Internet service providers are to facilitate the work of law enforcement agencies with orders to preserve and hand over their users’ data. With an additional directive, companies must designate legal representation and establish points of contact.
Negotiations on the EU proposals on “electronic evidence” (“e-evidence”) could be concluded this year. This is according to a note from the then French Presidency of the Council distributed to delegations of EU member states on June 16. The British civil rights organization Statewatch, which published the document, therefore speaks of an “end game”.
According to France, the second political trialogue between the Council and Parliament on June 14 was a “turning point.” The two legislative bodies disagreed mainly on the question of whether a state may oppose another country’s order to hand over “electronic evidence”.
Agreement on “core elements”
In a third political trilogue on June 28, the parties finally reached agreement on “core elements” of the proposed legislation. This is according to so-called four-column documents also published by Statewatch. To this end, the Council held intensive discussions with Parliament’s rapporteur Birgit Sippel (Social Democrats). Justice ministers from France and the Czech Republic were also involved.
The European Commission presented the proposal for a regulation on Production and Preservation Orders of electronic evidence in criminal matters more than four years ago. It is intended to enable the law enforcement authorities of the member states to oblige Internet service providers located in another EU state to transfer data of their users following a request. The regulation contains provisions on inventory and traffic data as well as on the content of communications.
An additional directive also requires companies to appoint legal representatives. Companies based in third countries but offering their services in the EU are also affected. They must designate a “point of contact” within the EU to which orders from an EU country can be sent. The governments on whose territory the companies are located are left out of the loop with their own judicial authorities. The requests will only be authorized in the issuing state by a court order.
Priority of the Czech Presidency
The Czech Republic, which took over the six-month EU presidency from France, is giving the e-evidence dossier high priority. There is to be a final political trialogue at the beginning of September, and by August 19 the justice ministries of the member states are to communicate their position on the negotiations. These will be discussed at a meeting of the Working Party on Judicial Cooperation in Criminal Matters (COPEN) on September 1. Details are then to be clarified in two further technical trilogues, of which there have already been six meetings.
One of the issues still open is the so-called residence criterion. It is supposed to regulate who falls under the scope of the planned regulation. For this purpose, the Parliament proposes one year as the period for determining the permanent residence of a person. According to the Council’s definition, “habitual residence” is to be the decisive factor.
The application of the planned regulation for “emergency situations” is also controversial. The member states in the Council demand immediate surrender without the detours described in the regulation. The Parliament, meanwhile, insists on a “suspensive effect”.
New “exchange system” for orders and data
New is the proposal for a decentralized “Common European Exchange System” through which the exchange of orders and issued data will be handled. Via national contact points in all EU countries, it is to network the competent authorities from 2026. Each member state must bear the costs of setting up, operating and maintaining the system and ensure that the interfaces are interoperable with those in other countries.

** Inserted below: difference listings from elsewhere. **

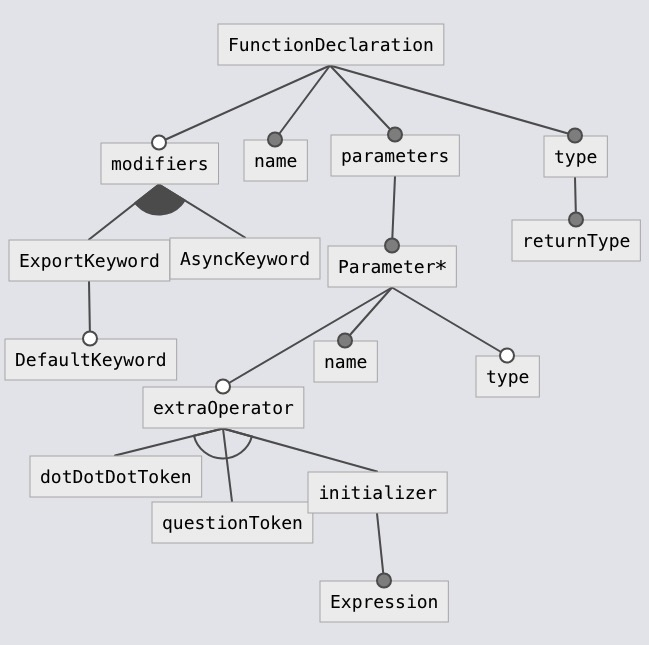
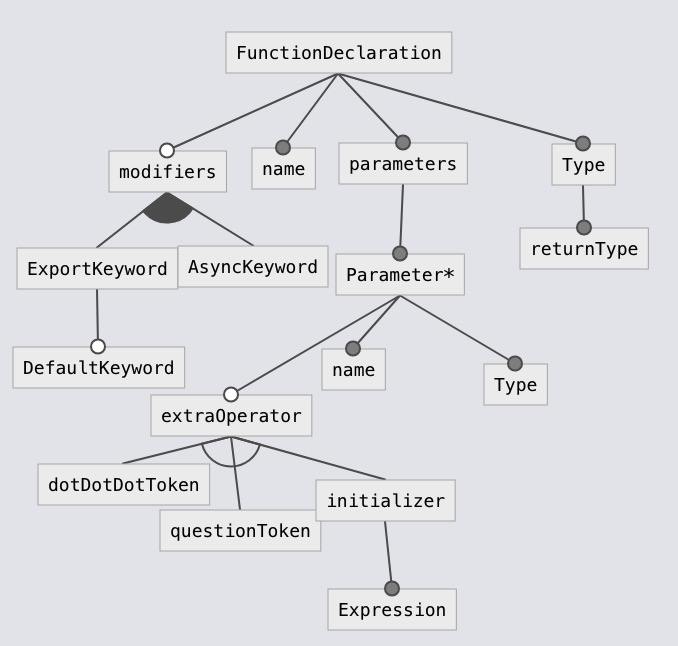
function feedback

Changed region(s): [[0.0, 0.031, 1.0, 0.9922], [0.339, 0.155, 0.4006, 0.186]]

diff --git a/groupMembersModel/function/code.ts b/groupMembersModel/function/code.ts
@@ -25,7 +25,7 @@ export const FunctionDeclaration: FeatureModel = {
           parentRelation: "mandatory",
           children: [
             { name: "name", parentRelation: "mandatory" },
-            { name: "type", parentRelation: "optional" },
+            { name: "Type", parentRelation: "mandatory" },
             {
               name: "extraOperator",
               parentRelation: "optional",
@@ -46,7 +46,7 @@ export const FunctionDeclaration: FeatureModel = {
       ],
     },
     {
-      name: "type",
+      name: "Type",
       parentRelation: "mandatory",
       children: [{ name: "returnType", parentRelation: "mandatory" }],
     },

The EU Commission is to specify the details in implementing acts. The digital documents distributed via the exchange system are to be classified as legally secure, for example, in the context of cross-border legal proceedings with electronic signatures and seals. Internet service providers will also be connected with their designated branches. If electronic communication via the “exchange system” is disrupted, transmission must take place via other channels.

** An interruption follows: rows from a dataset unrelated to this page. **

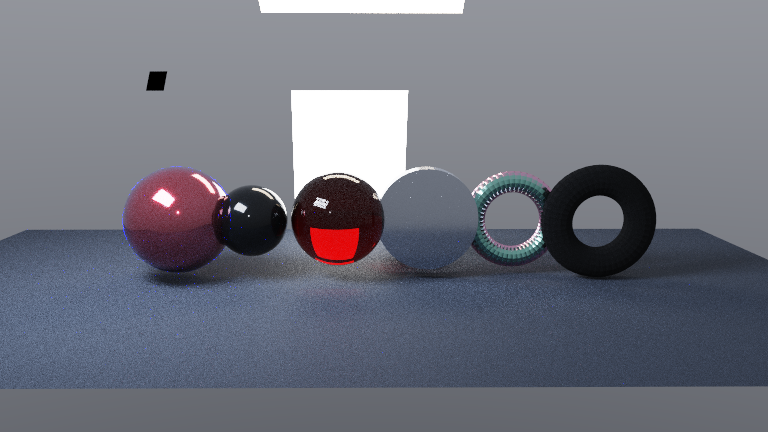
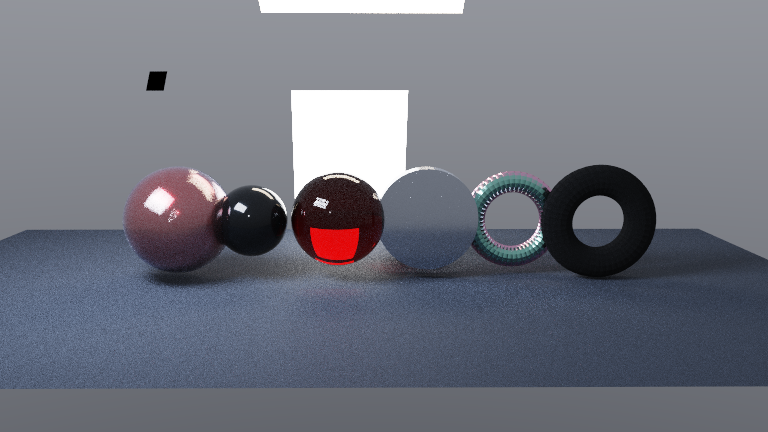
feat(materials): strengthen automotive paint flake facets

Changed region(s): [[0.1562, 0.3912, 0.3125, 0.5718]]

diff --git a/Engine/ContentInterchange/ShaderballPreview.cpp b/Engine/ContentInterchange/ShaderballPreview.cpp
@@ -604,17 +604,22 @@ vec3 Radiance(vec3 O, vec3 D, Rng& R)
         else
             Ns = Ng;
         if (dot(Ns, D) > 0.0f) Ns = -Ns;
-        vec3 Tt, Bt;
-        ShadingFrame(Ns, Tt, Bt);
-        vec3 wo(dot(-D, Tt), dot(-D, Bt), dot(-D, Ns));
         ShadingRecord m = g_Mats[T.Mat];   // local copy: the v1 nested fallback below may zero transmission
 #ifdef FRONTIER_AUTOMOTIVE_PREVIEW
         // The standalone automotive scene opts into the shared analytic flake/flop profile. The hook is compile-time
         // isolated from the ordinary shaderball exhibit and Project-Zero; the material math itself lives in the
         // included AutomotiveMaterialProfiles.slang, which is also visible to the GPU Slang evaluator.
         if (m.Metalness > 0.8f && m.CoatWeight > 0.0f)
-            m = AutomotiveApplyTriCoatFlakes(m, P, Ns, -D, vec3(0.025f, 0.14f, 0.72f), 0.42f, 18.0f, 0.37f);
+        {
+            // Perturb the actual shading frame before the lobe is evaluated; otherwise the flakes would only change
+            // F0 and could never create the pin-point facet highlights that make automotive paint read as metallic.
+            Ns = AutomotiveFlakeNormal(P, Ns, 0.78f, 48.0f, 0.37f);
+            m = AutomotiveApplyTriCoatFlakes(m, P, Ns, -D, vec3(0.08f, 0.24f, 0.88f), 0.78f, 48.0f, 0.37f);
+        }
 #endif
+        vec3 Tt, Bt;
+        ShadingFrame(Ns, Tt, Bt);
+        vec3 wo(dot(-D, Tt), dot(-D, Bt), dot(-D, Ns));
         bool solidHit = g_SolidBall && T.Mat == 0 && m.TransmissionWeight > 0.0f;
         bool fromInside = Inside && T.Mat == EntryMat;
         if (Inside && T.Mat != EntryMat && m.TransmissionWeight > 0.0f)

diff --git a/Exhibits/Workbench/Automotive/AutomotiveMaterialPreview.cpp b/Exhibits/Workbench/Automotive/AutomotiveMaterialPreview.cpp
@@ -200,9 +200,8 @@ void BuildSuiteScene()
 void BuildPaintScene()
 {
     ClearScene();
-    // Silver-blue showcase paint matches the real flake reference: the suite keeps its red paint sample, while this
-    // close-up makes the microflake population readable against a light metallic base.
-    g_Mats[0] = AutomotiveTriCoat(vec3(0.30f, 0.46f, 0.62f), 0.11f, 0.045f, 1.58f);
+    // Silver-blue paint keeps the flakes readable against the reference's cool automotive clearcoat.
+    g_Mats[0] = AutomotiveTriCoat(vec3(0.24f, 0.42f, 0.66f), 0.11f, 0.045f, 1.58f);
     g_Mats[1] = GroundMaterial();
     for (int I = 2; I < 8; ++I) g_Mats[I] = GroundMaterial();
     AddQuad(vec3(-6.0f, -4.0f, 0.0f), vec3(6.0f, -4.0f, 0.0f),

diff --git a/References/AutomotiveMaterials-Plan.md b/References/AutomotiveMaterials-Plan.md
@@ -50,13 +50,15 @@ material math is identical to the Slang evaluator. GPU lowering/runtime validati
 
 Implemented in the shared profile source and standalone preview:
 
-1. `AutomotiveFlakeSignal` uses two deterministic incommensurate analytic bands for sparse flakes.
-2. `AutomotiveApplyTriCoatFlakes` modulates the shared base/coat record and micro-roughness; it does not add a fake
-   light source or bypass the OpenPBR evaluator.
-3. `AutomotiveFlopColor` shifts face tint toward a grazing tint with a canonical fifth-power Fresnel-style curve.
-4. The CPU preview hook is compile-time isolated to the standalone automotive scene; the profile functions remain in the
+1. `AutomotiveFlakeSignal` uses two deterministic incommensurate analytic bands for fine, dense flakes.
+2. `AutomotiveFlakeNormal` gives selected flakes a bounded facet tilt before the shared lobe frame is built, producing
+   pin-point highlights rather than only a colour-noise mask.
+3. `AutomotiveApplyTriCoatFlakes` modulates the shared base/coat record, micro-roughness, F82 tint and fuzz population;
+   it does not add a fake light source or bypass the OpenPBR evaluator.
+4. `AutomotiveFlopColor` shifts face tint toward a grazing tint with a canonical fifth-power Fresnel-style curve.
+5. The CPU preview hook is compile-time isolated to the standalone automotive scene; the profile functions remain in the
    common Slang include for the eventual GPU material-record integration.
-5. `AutomotivePaintFlakeFlopComparison.png` renders face-on versus grazing views.
+6. `AutomotivePaintFlakeFlopComparison.png` renders face-on versus grazing views.
 
 The GPU host does not serialize the new automotive parameters yet. That is intentional and remains part of the later
 Project-Zero integration gate.

diff --git a/Exhibits/Gallery/Automotive/README.md b/Exhibits/Gallery/Automotive/README.md
@@ -21,9 +21,9 @@ is included by `MaterialEvaluation.slang` and therefore is shared with the GPU s
   titanium, tire rubber, and Alcantara on procedural preview geometry.
 - `AutomotiveOpticsAndCoatings.png` — clear headlight glass, red tail-lens glass, blue tri-coat paint, brushed alloy,
   and thin-film titanium in a closer optics/coating arrangement.
-- `AutomotivePaintFlakeFlopComparison.png` — a silver-blue tri-coat paint close-up from a face-on and grazing camera.
-  It is tuned to make the deterministic analytic flake population readable, while the grazing-angle flop remains active
-  in both panels.
+- `AutomotivePaintFlakeFlopComparison.png` — cool silver-blue tri-coat paint from a face-on and grazing camera. The
+  deterministic fine-flake signal, bounded facet tilt, and grazing-angle flop are active in both panels; the small
+  direct-light source is what makes the individual flakes sparkle rather than flattening them into colour noise.
 
 The geometry is generated from UV-parameterized spheres, torus rings, and a cylinder. The current flakes are a
 texture-free analytic fallback in the shared Slang profile; UV-backed carbon weave and tread textures remain deferred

The new IT system should also make it possible to compile statistics on Production and Preservation Orders. This should show which of these have been issued for emergencies and which have been refused, and also document the time taken to process them. By June 30 of each year, the commission would then publish a report with data on the previous year.
Similar legislation at Council of Europe and United Nations
In parallel to the negotiations on the e-evidence regulation, the EU Commission has been discussing arrangements with the United States, including across EU borders. Under discussion is inclusion in the so-called CLOUD Act, which allows the U.S. government to issue disclosure orders to domestic Internet service providers.
With a second additional protocol to the Budapest Convention, the Council of Europe has also introduced new regulations on the release of electronic evidence. The agreement, which was negotiated over several years, was opened for signature in May. Initially, 22 member states of the Council of Europe signed it.
Finally, the United Nations is also negotiating such an agreement to combat the use of information and communication technologies for criminal purposes. Because the proposal in July 2021 came from the Russian Federation, many Western UN members were initially reserved. In the meantime, the second round of negotiations has already taken place.